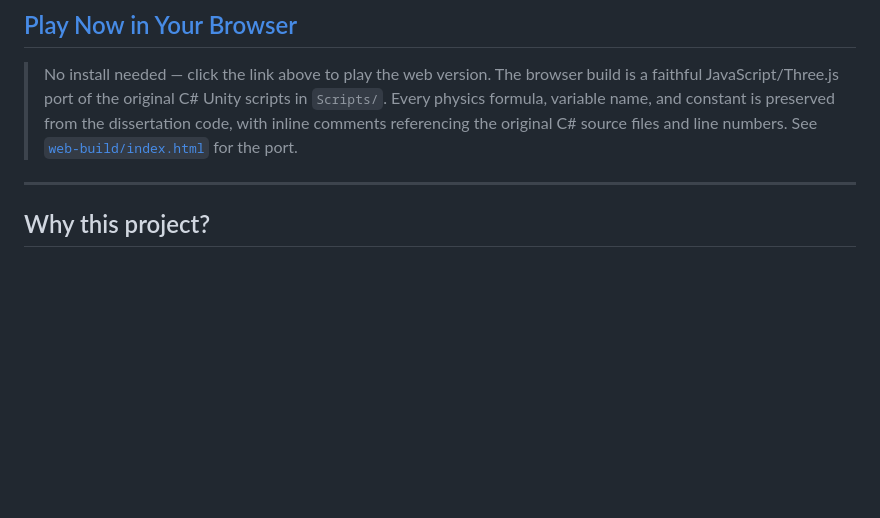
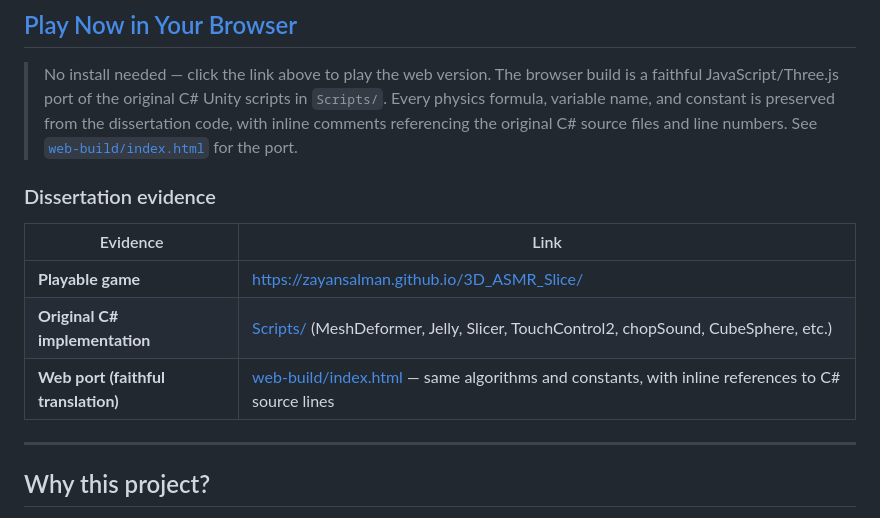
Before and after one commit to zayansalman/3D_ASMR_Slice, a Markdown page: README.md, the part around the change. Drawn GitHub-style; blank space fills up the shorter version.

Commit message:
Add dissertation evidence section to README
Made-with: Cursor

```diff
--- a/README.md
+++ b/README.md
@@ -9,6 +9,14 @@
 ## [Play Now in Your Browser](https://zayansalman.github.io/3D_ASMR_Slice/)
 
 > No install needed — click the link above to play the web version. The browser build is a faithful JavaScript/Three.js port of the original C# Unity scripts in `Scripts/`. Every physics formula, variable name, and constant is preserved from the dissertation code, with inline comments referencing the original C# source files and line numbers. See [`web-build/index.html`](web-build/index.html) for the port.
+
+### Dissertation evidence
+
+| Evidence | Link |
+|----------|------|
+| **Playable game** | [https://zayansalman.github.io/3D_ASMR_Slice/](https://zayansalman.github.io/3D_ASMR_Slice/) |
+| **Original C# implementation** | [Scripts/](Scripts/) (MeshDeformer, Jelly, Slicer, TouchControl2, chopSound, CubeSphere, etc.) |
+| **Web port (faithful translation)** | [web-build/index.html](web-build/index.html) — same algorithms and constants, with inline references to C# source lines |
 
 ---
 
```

|---|

§ About this exercise
Should the entries hold any pictures, please omit those and print the remaining text exactly.

§ Output of the exercise
Before and after one commit to zayansalman/3D_ASMR_Slice, a Markdown page: README.md, the part around the change. Drawn GitHub-style; blank space fills up the shorter version.

Commit message:
Add dissertation evidence section to README
Made-with: Cursor

```diff
--- a/README.md
+++ b/README.md
@@ -9,6 +9,14 @@
 ## [Play Now in Your Browser](https://zayansalman.github.io/3D_ASMR_Slice/)
 
 > No install needed — click the link above to play the web version. The browser build is a faithful JavaScript/Three.js port of the original C# Unity scripts in `Scripts/`. Every physics formula, variable name, and constant is preserved from the dissertation code, with inline comments referencing the original C# source files and line numbers. See [`web-build/index.html`](web-build/index.html) for the port.
+
+### Dissertation evidence
+
+| Evidence | Link |
+|----------|------|
+| **Playable game** | [https://zayansalman.github.io/3D_ASMR_Slice/](https://zayansalman.github.io/3D_ASMR_Slice/) |
+| **Original C# implementation** | [Scripts/](Scripts/) (MeshDeformer, Jelly, Slicer, TouchControl2, chopSound, CubeSphere, etc.) |
+| **Web port (faithful translation)** | [web-build/index.html](web-build/index.html) — same algorithms and constants, with inline references to C# source lines |
 
 ---
 
```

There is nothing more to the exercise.